Are you anxious before you go on cam? We don’t mean a few jitters or some nervous energy. That’s perfectly normal. We’re talking about intense feelings of fear and dread before each cam session or in other situations — entering crowded rooms, on airplanes, in elevators, attending social events.
To be clear, if you are in a situation where you’re supposed to feel fear, that’s not anxiety. That’s an emotional reaction to a threat, and that’s not what we’re referring to. Instead, are you constantly overwhelmed and worried about everything, or about situations that you should or once were able to manage? Are the feelings constant and so intense that you can’t function properly? That is anxiety: fear where it should not exist.
What is anxiety?
Anxiety disorders fall under several categories:
Post-traumatic stress disorder results from witnessing or being involved in a traumatic event with threat of death or physical injury causing intense fear, helplessness and horror.
Obsessive-compulsive disorder is characterized by recurrent, persistent behavior — for example, hand-washing, counting or repeating words.
General anxiety creates a free-floating sense of dread and fear.
Panic creates periods of intense fear and feelings of doom, accompanied by heart palpitations, sweating, shaking, chest pain, dizziness and nausea.
Phobia is triggered by specific stimuli, such as spiders, and a fear of encountering those stimuli even when they are not present. Social phobia involves specific situations such as public speaking or facing crowds.
Some people experience two or more disorders, and anxiety commonly presents with major depression.
What can I do?
Anxiety can be debilitating, and it is more common than you might expect: At least 15 to 20 percent of the population experiences anxiety of some type at some time.
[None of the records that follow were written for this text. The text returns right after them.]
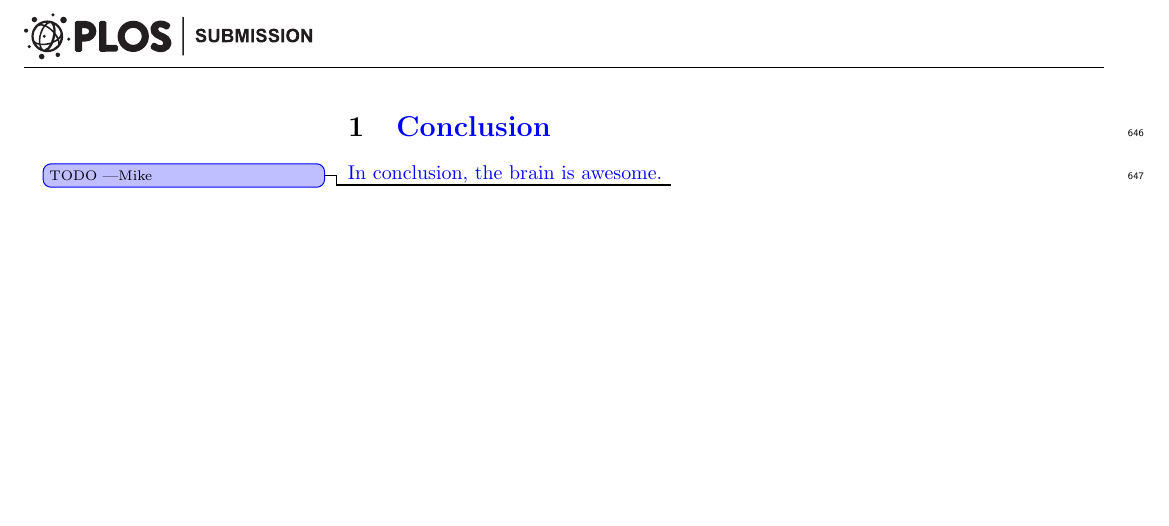
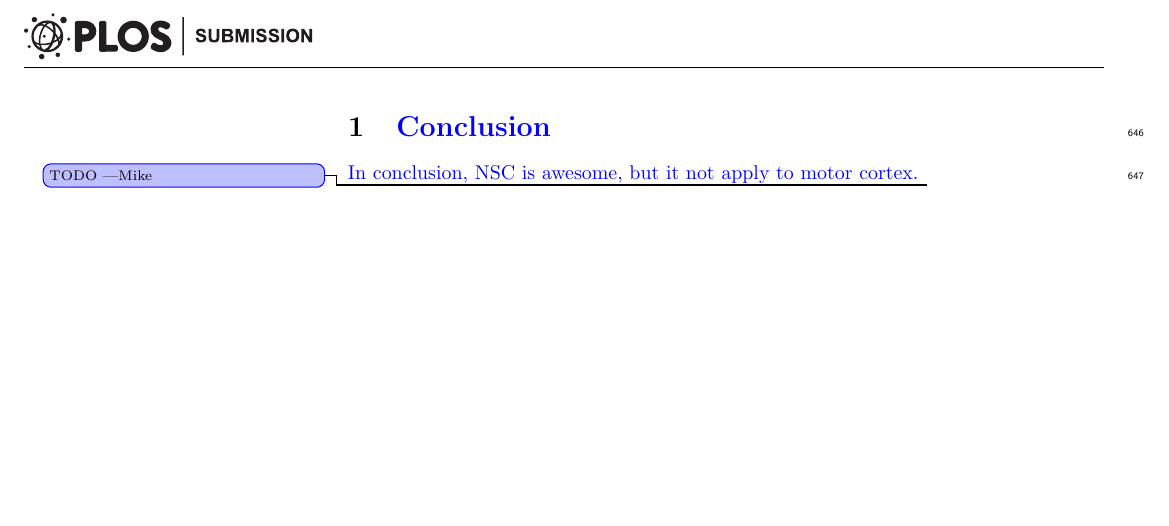
Before and after one commit to pynsc/2018-nonnegative-sparse-coding, a LaTeX document (0-main.tex, which reads 06-conclusion.tex): part of page 22 of 34, cut so that both start at the same text. Compiled offline with pdfLaTeX.

Commit message:
edit conclusion

```diff
--- a/06-conclusion.tex
+++ b/06-conclusion.tex
@@ -1,4 +1,4 @@
 \section{\revise{Conclusion}}
 
-\revise{In conclusion, the brain is awesome.}
+\revise{In conclusion, NSC is awesome, but it not apply to motor cortex.}
 \mikeNote{TODO}
```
It is a vicious cycle of being afraid of something and avoiding the stimuli, which in turn become more threatening until the anxious person loses control. We can all relate to fear, because we all experience fear. However, those who have never experienced true anxiety can’t relate to its intensity and the loss of control.
Treating anxiety disorders usually requires a protocol of therapy and/or prescription drugs, but the choice of medications differs. Sometimes antidepressants are prescribed. Other options include benzodiazepines such as Xanax, Ativan, Klonopin or Valium, all of which give immediate relief. However, they must be used with caution, because they can cause psychological and physiological dependence. There is also a risk of developing a tolerance to the dosage, which means you need more in order for the medication to have the same effect. Benzodiazepines have to be used very carefully, under a physician’s supervision, because the risk for addiction is real, and stopping them abruptly can cause withdrawal symptoms.
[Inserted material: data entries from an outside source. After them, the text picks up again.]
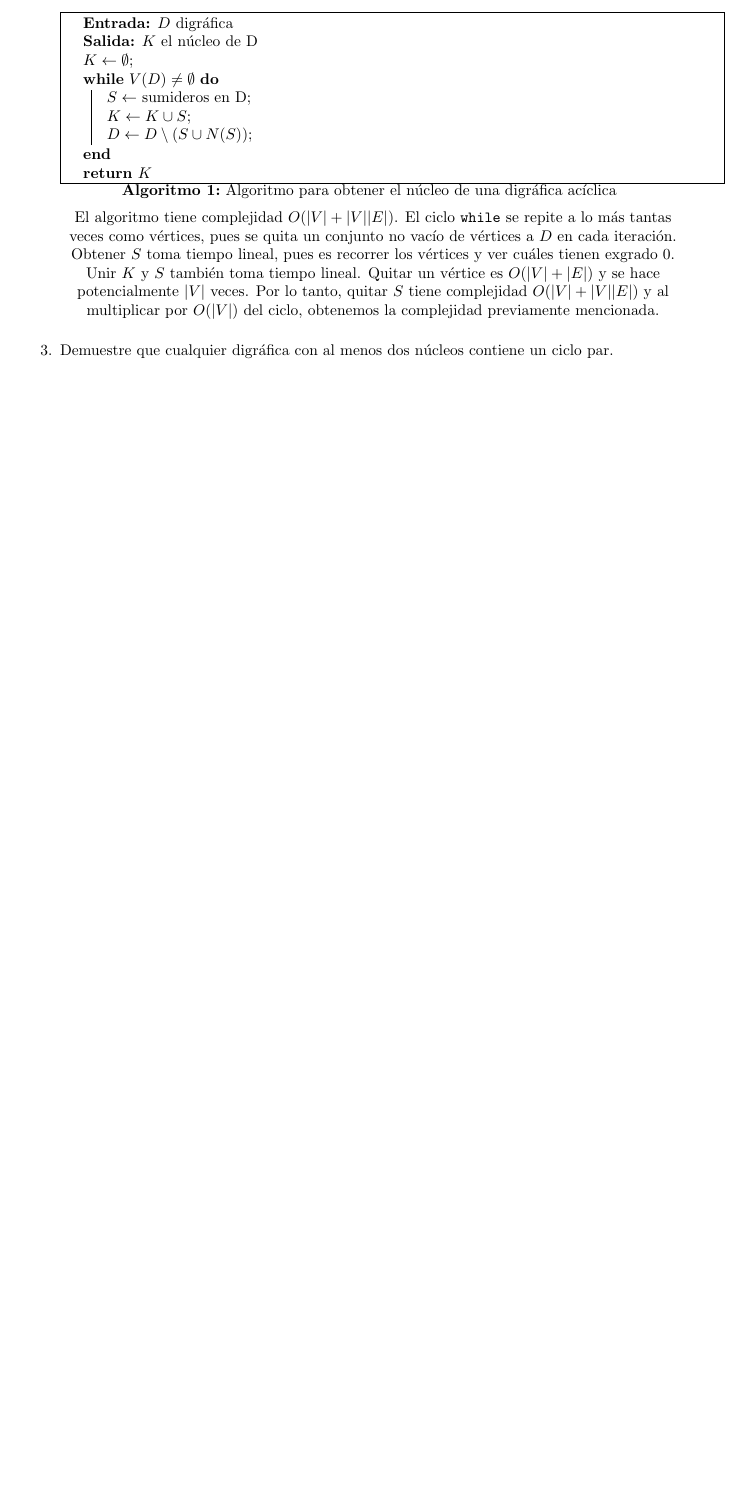
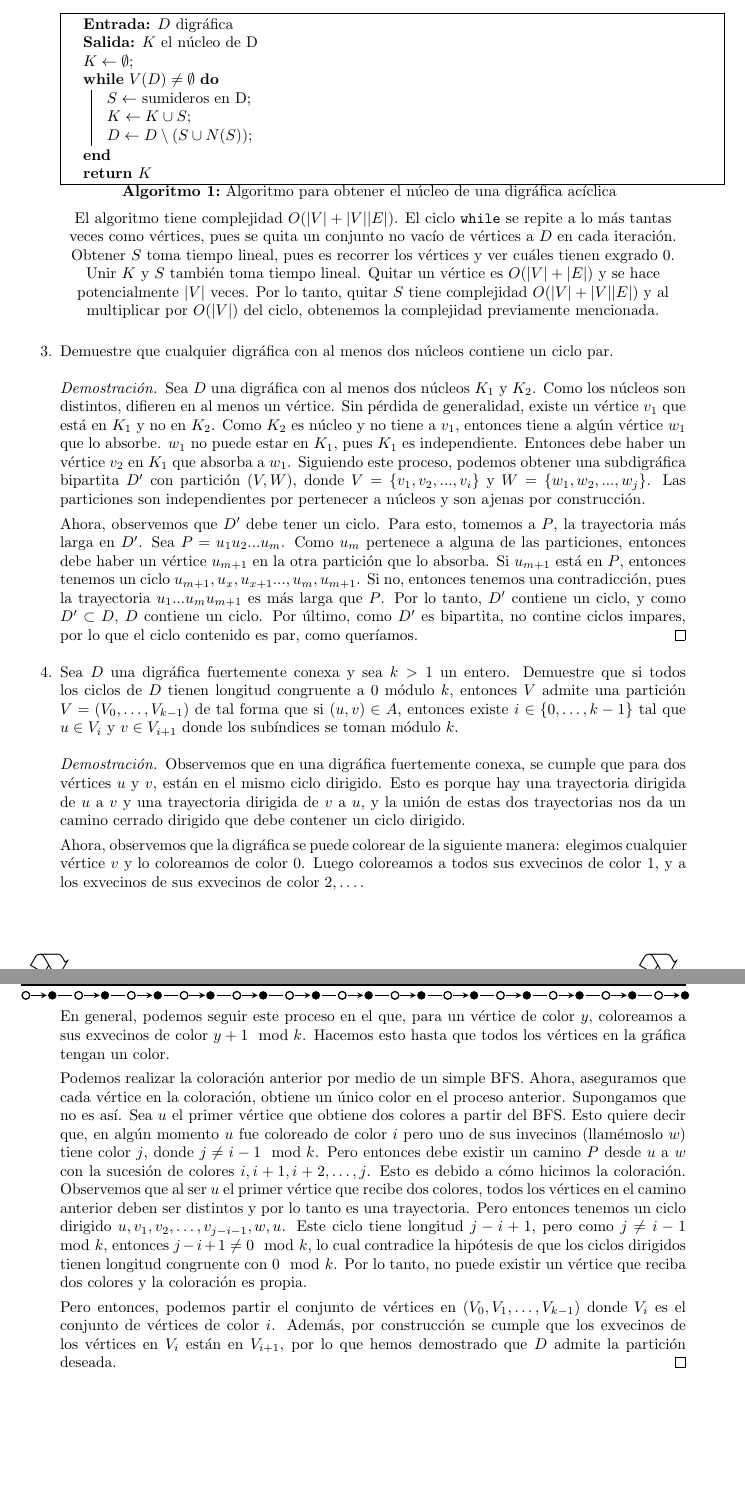
Before and after one commit to victorz3/tg2-t01, a LaTeX problem sheet (tarea1.tex): part of page 3 of 3 before the commit and two parts of pages 3 and 4 of 4 after it, the two joined at a grey line, cut so that both start at the same text, the shorter picture padded with empty space. The pictures show the PDF file tarea1.pdf that the author committed with the source.

Commit message:
feat: ejercicios hasta el 4

```diff
--- a/tarea1.tex
+++ b/tarea1.tex
@@ -291,8 +292,76 @@
     contiene un ciclo par.
 
     \begin{proof}
-      Sea $D$ una digráfica con al menos dos núcleos $K_1$ y $K_2$.
+      Sea $D$ una digr\'afica con al menos dos n\'ucleos $K_1$ y $K_2$. Como los
+      n\'ucleos son distintos, difieren en al menos un v\'ertice. Sin p\'erdida de
+      generalidad, existe un v\'ertice $v_1$ que est\'a en $K_1$ y no en $K_2$. Como
+      $K_2$ es n\'ucleo y no tiene a $v_1$, entonces tiene a alg\'un v\'ertice $w_1$
+      que lo absorbe. $w_1$ no puede estar en $K_1$, pues $K_1$ es
+      independiente. Entonces debe haber un v\'ertice $v_2$ en $K_1$ que absorba a
+      $w_1$. Siguiendo este proceso, podemos obtener una subdigr\'afica bipartita $D'$ con
+      partici\'on $(V, W)$, donde $V = \{v_1, v_2, ..., v_i\}$ y $W = \{w_1,
+      w_2, ..., w_j\}$. Las particiones son independientes por pertenecer a
+      n\'ucleos y son ajenas por construcci\'on.
+
+      Ahora, observemos que $D'$ debe tener un ciclo. Para esto, tomemos a $P$, la
+      trayectoria m\'as larga en $D'$. Sea $P = u_1 u_2 ... u_m$. Como $u_m$
+      pertenece a alguna de las particiones, entonces debe haber un v\'ertice
+      $u_{m+1}$ en
+      la otra partici\'on que lo absorba. Si $u_{m+1}$ est\'a en $P$, entonces
+      tenemos un ciclo $u_{m+1}, u_x, u_{x+1}..., u_m, u_{m+1}$. Si no, entonces
+      tenemos una contradicci\'on, pues la trayectoria $u_1...u_mu_{m+1}$ es
+      m\'as larga que $P$. Por lo tanto, $D'$ contiene un ciclo, y como $D'
+      \subset D$, $D$ contiene un ciclo. Por \'ultimo, como $D'$ es bipartita,
+      no contine ciclos impares, por lo que el ciclo contenido es par, como quer\'iamos.
     \end{proof}
+
+  \item Sea $D$ una digr\'afica fuertemente conexa y sea $k > 1$ un entero.
+    Demuestre que si todos los ciclos de $D$ tienen longitud congruente a
+    $0$ m\'odulo $k$, entonces $V$ admite una partici\'on $V = (V_0, \dots,
+    V_{k-1})$ de tal forma que si $(u,v) \in A$, entonces existe $i \in
+    \{ 0, \dots, k-1 \}$ tal que $u \in V_i$ y $v \in V_{i+1}$ donde los
+    sub\'indices se toman m\'odulo $k$.
+
+    \begin{proof}
+      Observemos que en una digráfica fuertemente conexa, se cumple que para dos
+      vértices $u$ y $v$, están en el mismo ciclo dirigido. Esto es porque hay
+      una trayectoria dirigida de $u$ a $v$ y una trayectoria dirigida de $v$ a
+      $u$, y la unión de estas dos trayectorias nos da un camino cerrado
+      dirigido que debe contener un ciclo dirigido.
+
+      Ahora, observemos que la digráfica se puede colorear de la siguiente
+      manera: elegimos cualquier vértice $v$ y lo coloreamos de color $0$. Luego
+      coloreamos a todos sus exvecinos de color $1$, y a los exvecinos de sus
+      exvecinos de color $2, \dots$.
+
+      En general, podemos seguir este proceso en el
+      que, para un vértice de color $y$, coloreamos a sus exvecinos de color
+      $y+1 \mod k$. Hacemos esto hasta que todos los vértices en la gráfica
+      tengan un color.
+
+      Podemos realizar la coloración anterior por medio de un simple BFS. Ahora,
+      aseguramos que cada vértice en la coloración, obtiene un único color en el
+      proceso anterior. Supongamos que no es así. Sea $u$ el primer vértice que obtiene
+      dos colores a partir del BFS. Esto quiere decir que, en algún momento $u$ fue coloreado de
+      color $i$ pero uno de sus invecinos (llamémoslo $w$) tiene color $j$, donde $j \neq i-1
+      \mod k$. Pero entonces debe existir un camino $P$ desde $u$ a $w$ con la
+      sucesión de colores $i, i+1, i+2, \dots, j$. Esto es debido a cómo hicimos
+      la coloración. Observemos que al ser $u$ el primer vértice que recibe dos
+      colores, todos los vértices en el camino anterior deben ser distintos y
+      por lo tanto es una trayectoria. Pero entonces tenemos un ciclo dirigido
+      $u, v_1, v_2, \dots, v_{j-i-1}, w, u$. Este ciclo tiene longitud $j-i+1$,
+      pero como $j \neq i-1 \mod k$, entonces $j-i+1 \neq 0 \mod k$, lo cual
+      contradice la hipótesis de que los ciclos dirigidos tienen longitud
+      congruente con $0 \mod k$. Por lo tanto, no puede existir un vértice que
+      reciba dos colores y la coloración es propia.
+
+      Pero entonces, podemos partir el conjunto de vértices en $(V_0, V_1, \dots,
+      V_{k-1})$ donde $V_i$ es el conjunto de vértices de color $i$. Además, por
+      construcción se cumple que los exvecinos de los vértices en $V_i$ están en
+      $V_{i+1}$, por lo que hemos demostrado que $D$ admite la partición deseada.
+    \end{proof}
+
+
 
   \end{enumerate}
 \end{document}
```
Also changed, not shown: tarea1.pdf, tarea1.tex (1 more changed lines).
Unfortunately, anxiety is often overlooked, either because of the stigma attached to therapy and/or medication, or because we dismiss it as something we can manage, something we can “just get over” or talk ourselves out of. That may be true for a simple case of nerves, but clinical anxiety is a different and serious condition.
How do you know when it’s time for professional help? First, pay close attention to the severity of your symptoms. Be honest with yourself: Are they interfering with your life? Are you distressed? How persistent is the anxiety? How long has it been going on? If it’s been a month or more and your symptoms are not getting better, it’s time for intervention and assessment. Call your doctor or a mental health professional and schedule an appointment.
For more information about anxiety and anxiety disorders, including signs and symptoms, plus links to resources, visit he National Institute of Mental Health’s website.
Jenna Andre is a total gearhead who also appreciates the simpler things in life. Email her at Jenna.Andre@ynotcam.com.